Change of Plans
August 31, 2020

What it’s like to travel for golf during a pandemic

J.D. Cuban

A group shows how easy it is to social distance during golf, as captured by our J.D. Cuban at Rustic Canyon Golf Course in Moorpark, Calif.

Most will agree that traveling for golf ranks relatively low on the list of things that are most important right now, but it’s a missing part of many golfers’ summers in 2020. Even still, some were not deterred this summer, making either local golf trips or shifting to locations that were open with some restrictions. Among those were our Golf Digest course-ranking panelists, whose evaluations make up our biennial America’s 100 Greatest rankings. We asked them to share their experiences from this summer, and how different traveling for golf looked.

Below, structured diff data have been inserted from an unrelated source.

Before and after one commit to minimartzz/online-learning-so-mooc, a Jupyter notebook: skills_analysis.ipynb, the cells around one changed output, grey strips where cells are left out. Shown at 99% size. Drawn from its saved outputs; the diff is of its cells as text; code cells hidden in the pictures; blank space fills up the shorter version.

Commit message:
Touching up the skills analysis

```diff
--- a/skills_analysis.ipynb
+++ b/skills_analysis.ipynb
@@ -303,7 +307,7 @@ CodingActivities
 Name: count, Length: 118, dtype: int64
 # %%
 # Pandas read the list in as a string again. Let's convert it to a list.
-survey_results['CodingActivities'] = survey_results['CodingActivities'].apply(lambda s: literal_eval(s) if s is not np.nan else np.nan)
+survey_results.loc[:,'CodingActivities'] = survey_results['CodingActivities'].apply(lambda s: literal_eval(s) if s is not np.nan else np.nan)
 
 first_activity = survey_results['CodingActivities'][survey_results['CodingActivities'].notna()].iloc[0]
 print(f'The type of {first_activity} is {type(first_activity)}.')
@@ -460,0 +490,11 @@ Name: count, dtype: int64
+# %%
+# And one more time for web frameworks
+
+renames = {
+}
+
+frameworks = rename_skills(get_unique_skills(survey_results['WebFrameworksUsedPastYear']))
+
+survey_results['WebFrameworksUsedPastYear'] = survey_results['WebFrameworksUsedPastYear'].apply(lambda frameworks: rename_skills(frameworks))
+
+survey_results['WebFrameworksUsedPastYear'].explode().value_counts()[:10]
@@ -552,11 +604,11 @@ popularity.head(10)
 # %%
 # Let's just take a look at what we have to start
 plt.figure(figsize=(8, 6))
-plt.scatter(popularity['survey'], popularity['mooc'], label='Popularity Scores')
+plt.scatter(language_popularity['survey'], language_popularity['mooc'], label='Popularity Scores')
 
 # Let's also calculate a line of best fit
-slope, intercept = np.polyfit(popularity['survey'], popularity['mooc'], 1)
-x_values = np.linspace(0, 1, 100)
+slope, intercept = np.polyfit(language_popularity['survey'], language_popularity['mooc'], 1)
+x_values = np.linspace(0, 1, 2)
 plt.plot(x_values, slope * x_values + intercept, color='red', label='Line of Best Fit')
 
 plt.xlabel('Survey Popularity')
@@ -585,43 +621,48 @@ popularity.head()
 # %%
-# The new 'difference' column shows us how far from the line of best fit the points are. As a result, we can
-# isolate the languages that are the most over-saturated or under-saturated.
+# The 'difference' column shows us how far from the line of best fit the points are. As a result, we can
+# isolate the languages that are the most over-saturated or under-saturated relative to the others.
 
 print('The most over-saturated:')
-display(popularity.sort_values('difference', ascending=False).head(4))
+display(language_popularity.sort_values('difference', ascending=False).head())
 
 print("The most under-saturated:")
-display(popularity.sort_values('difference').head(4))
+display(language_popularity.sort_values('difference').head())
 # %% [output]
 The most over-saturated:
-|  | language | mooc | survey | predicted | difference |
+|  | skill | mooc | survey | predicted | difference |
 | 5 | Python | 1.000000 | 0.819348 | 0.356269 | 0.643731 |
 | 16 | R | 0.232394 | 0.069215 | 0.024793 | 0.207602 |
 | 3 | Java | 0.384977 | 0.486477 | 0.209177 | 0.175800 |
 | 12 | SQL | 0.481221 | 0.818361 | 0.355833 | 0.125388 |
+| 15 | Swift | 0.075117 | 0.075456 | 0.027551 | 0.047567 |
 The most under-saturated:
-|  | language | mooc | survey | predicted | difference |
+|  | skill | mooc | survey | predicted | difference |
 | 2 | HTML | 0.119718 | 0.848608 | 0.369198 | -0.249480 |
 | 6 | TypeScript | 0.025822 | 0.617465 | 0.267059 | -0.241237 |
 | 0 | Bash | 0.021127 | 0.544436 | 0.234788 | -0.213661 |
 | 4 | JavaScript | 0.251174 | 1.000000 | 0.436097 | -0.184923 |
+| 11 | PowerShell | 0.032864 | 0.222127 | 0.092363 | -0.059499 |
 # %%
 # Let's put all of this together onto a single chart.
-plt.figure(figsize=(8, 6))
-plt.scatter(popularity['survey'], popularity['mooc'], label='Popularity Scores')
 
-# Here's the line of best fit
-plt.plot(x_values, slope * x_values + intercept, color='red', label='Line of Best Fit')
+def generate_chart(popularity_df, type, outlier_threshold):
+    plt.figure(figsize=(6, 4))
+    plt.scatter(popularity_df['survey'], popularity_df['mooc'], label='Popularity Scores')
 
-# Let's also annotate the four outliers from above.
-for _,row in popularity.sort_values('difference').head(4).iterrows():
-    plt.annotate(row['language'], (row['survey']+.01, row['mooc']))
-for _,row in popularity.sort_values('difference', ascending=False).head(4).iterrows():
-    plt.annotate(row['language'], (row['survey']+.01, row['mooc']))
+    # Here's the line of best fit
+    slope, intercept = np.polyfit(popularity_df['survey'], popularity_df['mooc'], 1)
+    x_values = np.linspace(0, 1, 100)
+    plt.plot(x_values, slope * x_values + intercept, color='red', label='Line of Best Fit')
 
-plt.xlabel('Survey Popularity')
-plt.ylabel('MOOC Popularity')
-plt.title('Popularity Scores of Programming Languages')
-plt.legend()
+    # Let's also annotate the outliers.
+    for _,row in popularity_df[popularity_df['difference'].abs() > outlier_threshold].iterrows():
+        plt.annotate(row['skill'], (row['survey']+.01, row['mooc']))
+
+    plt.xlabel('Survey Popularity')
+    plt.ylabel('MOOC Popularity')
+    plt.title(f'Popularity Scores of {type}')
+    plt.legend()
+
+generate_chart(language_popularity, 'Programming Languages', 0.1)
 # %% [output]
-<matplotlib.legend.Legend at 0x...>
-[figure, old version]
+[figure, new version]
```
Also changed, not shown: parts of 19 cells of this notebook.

The biggest takeaways included the ever-changing policies and regulations from state to state, which regularly forced plans to change on the fly. And the things you might’ve taken for granted previous to March—gathering with a group for dinner and even sharing a car to travel from course to course—weren’t possible for many in 2020. “Typically I travel and evaluate courses with at least one other guy,” one panelist from Virginia said, “but COVID-19 has forced me to drive separately on these trips. In addition, sharing a hotel room with another panelist to bring costs down has been a no-no. Meals take a lot more thought and greater planning is required.”

You are using an unsupported version of Internet Explorer. Please upgrade to Internet Explorer 11 or use a different web browser.

Being able to share post-round drinks and meals at memorable locations were reduced drastically over the summer. “I find myself spending a lot more time sitting in hotel rooms alone eating from a delivery service,” another panelist from Washington, D.C. said.

Just like the boom of golfers finding safety in an outdoor activity like golf, our panelists found courses universally being smart in their new practices.

“The golf itself has actually been really consistent across the places I have played,” a panelist from Dallas said. “Masks and social distancing are expected in the clubhouse areas. Carts are wiped down after each use. Rakes have been removed from bunkers. Ball stoppers have placed in the holes, so you don’t have to touch the flag. No water coolers on the courses. Those are very minimal inconveniences for me; they don’t really take away from the golf experience.”

The highlight of the year for many are golf trips, and those were dramatically reduced or eliminated from many people’s plans.

“Normally I would be taking five or six golf-related trips a year, and this year with the recent surges you really have to pick and choose the states that you travel to,” one panelist from Englewood, Colo. said. “In my case I have eliminated trips entirely for this year. Many states have different requirements before you can enter from another state, like a mandatory two-week quarantine when you arrive. When the trips are only for a weekend, spending 14 days in quarantine can’t really work.”

Another panelist outlined a trip that hammers home the above point. With a bucket-list invite set to Pine Valley Golf Club, one of our panelists was set to travel from California to New Jersey. A couple days before his trip, New Jersey added 20 states to a mandatory 14-day quarantine list before traveling to the state, and California was one of those states. Though devastated, our panelist pivoted and convinced some friends to host him at nearby Pennsylvania clubs, Aronimink, Saucon Valley and Merion—all clubs inside Golf Digest’s top 10 in state. Not a bad back-up plan. That is, until his Philadelphia friends called him before he left, informing him that their state had also added California to their quarantine list.

Wisconsin did not have a similar list, so our Southern California panelist made plans to visit Sand Valley Resort to play its two 18-hole courses, Mammoth Dunes and Sand Valley Golf Course, in addition to the par-3 Sandbox course. And our panelist also had friends in Chicago who hosted him at Chicago Golf Club, before playing Butterfield County Club on the way up through Wisconsin.

That kind of last-minute maneuvering is indicative of much of the feedback we received from golfers around the country. But the prevailing sentiment we’ve heard from the summer is a thankfulness for traveling to golf trips. Even for those who haven’t taken a trip since the spring, there’s an overwhelming sense of appreciation for golf trips going forward, knowing they’re not something to take for granted anymore.